■ User interface change data:
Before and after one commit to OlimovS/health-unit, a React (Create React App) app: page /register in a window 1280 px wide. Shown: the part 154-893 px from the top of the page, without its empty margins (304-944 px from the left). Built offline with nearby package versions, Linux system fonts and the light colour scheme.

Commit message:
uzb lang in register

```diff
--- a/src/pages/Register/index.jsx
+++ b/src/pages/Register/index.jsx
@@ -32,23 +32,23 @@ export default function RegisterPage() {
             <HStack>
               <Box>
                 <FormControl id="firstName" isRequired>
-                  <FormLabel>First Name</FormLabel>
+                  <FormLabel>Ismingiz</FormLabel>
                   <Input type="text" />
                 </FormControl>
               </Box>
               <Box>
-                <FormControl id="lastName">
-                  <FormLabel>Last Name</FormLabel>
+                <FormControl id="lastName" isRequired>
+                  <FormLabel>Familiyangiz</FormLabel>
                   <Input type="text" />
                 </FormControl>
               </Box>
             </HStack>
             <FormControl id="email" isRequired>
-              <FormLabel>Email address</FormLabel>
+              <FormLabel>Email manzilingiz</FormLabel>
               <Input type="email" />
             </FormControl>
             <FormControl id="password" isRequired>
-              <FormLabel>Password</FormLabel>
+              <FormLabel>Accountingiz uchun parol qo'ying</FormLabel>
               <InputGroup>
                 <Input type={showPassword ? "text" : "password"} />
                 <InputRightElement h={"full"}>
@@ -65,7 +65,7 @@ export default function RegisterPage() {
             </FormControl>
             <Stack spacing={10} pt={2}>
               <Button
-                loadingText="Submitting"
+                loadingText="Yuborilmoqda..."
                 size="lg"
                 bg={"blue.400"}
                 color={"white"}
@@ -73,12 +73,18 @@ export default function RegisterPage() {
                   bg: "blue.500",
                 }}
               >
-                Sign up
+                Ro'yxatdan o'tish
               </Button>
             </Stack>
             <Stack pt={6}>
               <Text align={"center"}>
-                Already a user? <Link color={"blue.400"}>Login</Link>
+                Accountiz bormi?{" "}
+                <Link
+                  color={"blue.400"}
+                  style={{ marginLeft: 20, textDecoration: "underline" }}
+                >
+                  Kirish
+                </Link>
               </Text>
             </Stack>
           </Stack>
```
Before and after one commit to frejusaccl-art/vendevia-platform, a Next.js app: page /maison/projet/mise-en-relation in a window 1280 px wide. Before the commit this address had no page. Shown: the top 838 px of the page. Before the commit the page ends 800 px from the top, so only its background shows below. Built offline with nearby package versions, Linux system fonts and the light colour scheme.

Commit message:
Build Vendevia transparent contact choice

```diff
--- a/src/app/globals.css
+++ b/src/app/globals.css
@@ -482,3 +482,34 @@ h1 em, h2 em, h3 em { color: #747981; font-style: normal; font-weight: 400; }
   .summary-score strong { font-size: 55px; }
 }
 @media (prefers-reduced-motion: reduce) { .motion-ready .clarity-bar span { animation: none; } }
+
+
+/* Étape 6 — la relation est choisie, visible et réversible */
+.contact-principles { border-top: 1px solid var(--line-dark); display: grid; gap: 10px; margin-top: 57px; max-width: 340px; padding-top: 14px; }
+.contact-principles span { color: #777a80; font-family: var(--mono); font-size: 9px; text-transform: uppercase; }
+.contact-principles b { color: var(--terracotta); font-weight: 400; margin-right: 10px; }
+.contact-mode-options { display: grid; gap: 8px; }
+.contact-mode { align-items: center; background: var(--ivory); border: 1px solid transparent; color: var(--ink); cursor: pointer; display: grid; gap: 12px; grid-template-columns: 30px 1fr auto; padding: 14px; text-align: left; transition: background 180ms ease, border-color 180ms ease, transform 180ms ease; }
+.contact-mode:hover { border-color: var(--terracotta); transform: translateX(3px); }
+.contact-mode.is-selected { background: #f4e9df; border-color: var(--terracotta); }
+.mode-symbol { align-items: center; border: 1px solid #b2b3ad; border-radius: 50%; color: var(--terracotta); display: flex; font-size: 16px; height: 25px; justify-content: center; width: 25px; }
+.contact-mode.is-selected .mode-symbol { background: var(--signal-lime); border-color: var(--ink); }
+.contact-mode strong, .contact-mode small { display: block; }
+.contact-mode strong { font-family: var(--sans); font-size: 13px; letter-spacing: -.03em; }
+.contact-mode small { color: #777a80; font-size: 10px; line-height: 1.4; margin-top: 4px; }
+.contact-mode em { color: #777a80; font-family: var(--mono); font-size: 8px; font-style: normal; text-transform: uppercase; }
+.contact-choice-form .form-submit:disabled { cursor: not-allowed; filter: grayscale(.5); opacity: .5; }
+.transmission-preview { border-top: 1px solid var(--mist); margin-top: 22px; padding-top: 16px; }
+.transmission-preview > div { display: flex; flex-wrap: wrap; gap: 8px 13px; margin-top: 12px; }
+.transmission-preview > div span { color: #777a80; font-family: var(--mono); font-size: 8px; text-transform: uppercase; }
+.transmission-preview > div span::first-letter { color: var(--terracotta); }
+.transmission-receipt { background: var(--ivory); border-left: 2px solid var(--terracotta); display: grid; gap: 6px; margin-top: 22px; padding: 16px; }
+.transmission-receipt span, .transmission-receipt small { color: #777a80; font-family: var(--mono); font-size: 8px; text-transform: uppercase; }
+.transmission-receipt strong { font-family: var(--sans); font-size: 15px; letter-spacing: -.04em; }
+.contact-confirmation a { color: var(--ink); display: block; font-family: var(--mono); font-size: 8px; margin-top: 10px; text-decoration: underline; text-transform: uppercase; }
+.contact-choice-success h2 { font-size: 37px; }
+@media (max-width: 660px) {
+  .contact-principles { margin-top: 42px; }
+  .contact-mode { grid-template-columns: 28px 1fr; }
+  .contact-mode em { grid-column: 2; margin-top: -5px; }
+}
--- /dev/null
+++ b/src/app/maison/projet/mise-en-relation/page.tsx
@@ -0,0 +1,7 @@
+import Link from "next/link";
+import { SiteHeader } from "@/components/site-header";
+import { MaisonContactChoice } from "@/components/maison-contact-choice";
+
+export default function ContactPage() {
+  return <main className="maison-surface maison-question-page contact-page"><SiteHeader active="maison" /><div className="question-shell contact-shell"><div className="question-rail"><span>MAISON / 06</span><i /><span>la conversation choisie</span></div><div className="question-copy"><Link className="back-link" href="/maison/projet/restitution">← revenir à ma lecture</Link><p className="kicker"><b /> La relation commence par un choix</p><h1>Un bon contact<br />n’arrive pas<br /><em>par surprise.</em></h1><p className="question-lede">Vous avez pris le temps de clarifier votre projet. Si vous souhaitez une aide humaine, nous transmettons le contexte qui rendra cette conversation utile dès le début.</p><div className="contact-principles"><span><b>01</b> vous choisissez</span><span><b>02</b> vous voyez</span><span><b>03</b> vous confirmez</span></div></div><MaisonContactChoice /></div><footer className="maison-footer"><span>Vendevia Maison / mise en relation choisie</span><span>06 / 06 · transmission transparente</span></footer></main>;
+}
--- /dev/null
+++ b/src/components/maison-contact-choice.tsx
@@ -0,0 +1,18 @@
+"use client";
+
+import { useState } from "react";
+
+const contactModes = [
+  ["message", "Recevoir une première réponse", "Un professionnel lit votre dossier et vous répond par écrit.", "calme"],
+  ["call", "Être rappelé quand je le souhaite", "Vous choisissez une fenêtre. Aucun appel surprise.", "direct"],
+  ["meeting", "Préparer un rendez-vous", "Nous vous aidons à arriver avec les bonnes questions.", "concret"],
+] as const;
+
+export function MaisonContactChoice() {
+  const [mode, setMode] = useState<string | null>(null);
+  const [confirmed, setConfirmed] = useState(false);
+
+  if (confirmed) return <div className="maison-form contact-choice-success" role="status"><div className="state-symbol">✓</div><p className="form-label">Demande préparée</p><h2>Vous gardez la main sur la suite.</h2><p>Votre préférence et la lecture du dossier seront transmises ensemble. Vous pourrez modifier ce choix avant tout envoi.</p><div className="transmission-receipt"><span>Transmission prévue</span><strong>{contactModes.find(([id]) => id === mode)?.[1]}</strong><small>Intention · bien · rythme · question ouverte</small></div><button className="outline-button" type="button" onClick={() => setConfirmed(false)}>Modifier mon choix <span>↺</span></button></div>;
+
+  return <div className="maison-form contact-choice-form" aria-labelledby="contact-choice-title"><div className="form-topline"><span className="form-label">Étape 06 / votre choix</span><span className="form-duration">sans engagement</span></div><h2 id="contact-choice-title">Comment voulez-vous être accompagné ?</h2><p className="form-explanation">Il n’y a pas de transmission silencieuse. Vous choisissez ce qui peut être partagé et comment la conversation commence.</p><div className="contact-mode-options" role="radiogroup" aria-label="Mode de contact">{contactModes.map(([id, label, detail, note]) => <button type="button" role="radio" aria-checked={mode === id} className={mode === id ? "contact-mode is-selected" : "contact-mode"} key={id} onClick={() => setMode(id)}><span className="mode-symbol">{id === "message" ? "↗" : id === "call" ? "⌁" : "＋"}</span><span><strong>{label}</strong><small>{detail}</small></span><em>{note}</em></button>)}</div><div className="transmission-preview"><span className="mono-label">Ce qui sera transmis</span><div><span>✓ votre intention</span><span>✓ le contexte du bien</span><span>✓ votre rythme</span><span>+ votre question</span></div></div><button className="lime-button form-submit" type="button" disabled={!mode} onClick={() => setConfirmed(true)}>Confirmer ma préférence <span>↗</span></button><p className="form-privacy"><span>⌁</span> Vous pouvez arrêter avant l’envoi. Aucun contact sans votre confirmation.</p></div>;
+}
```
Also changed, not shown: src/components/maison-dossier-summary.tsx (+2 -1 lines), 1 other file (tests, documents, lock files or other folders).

■ WORK REQUEST:
In the records, find every line that has the string "function" and copy it.

■ EXERCISE ANSWER:
@@ -32,23 +32,23 @@ export default function RegisterPage() {
@@ -65,7 +65,7 @@ export default function RegisterPage() {
@@ -73,12 +73,18 @@ export default function RegisterPage() {
+export default function ContactPage() {
+export function MaisonContactChoice() {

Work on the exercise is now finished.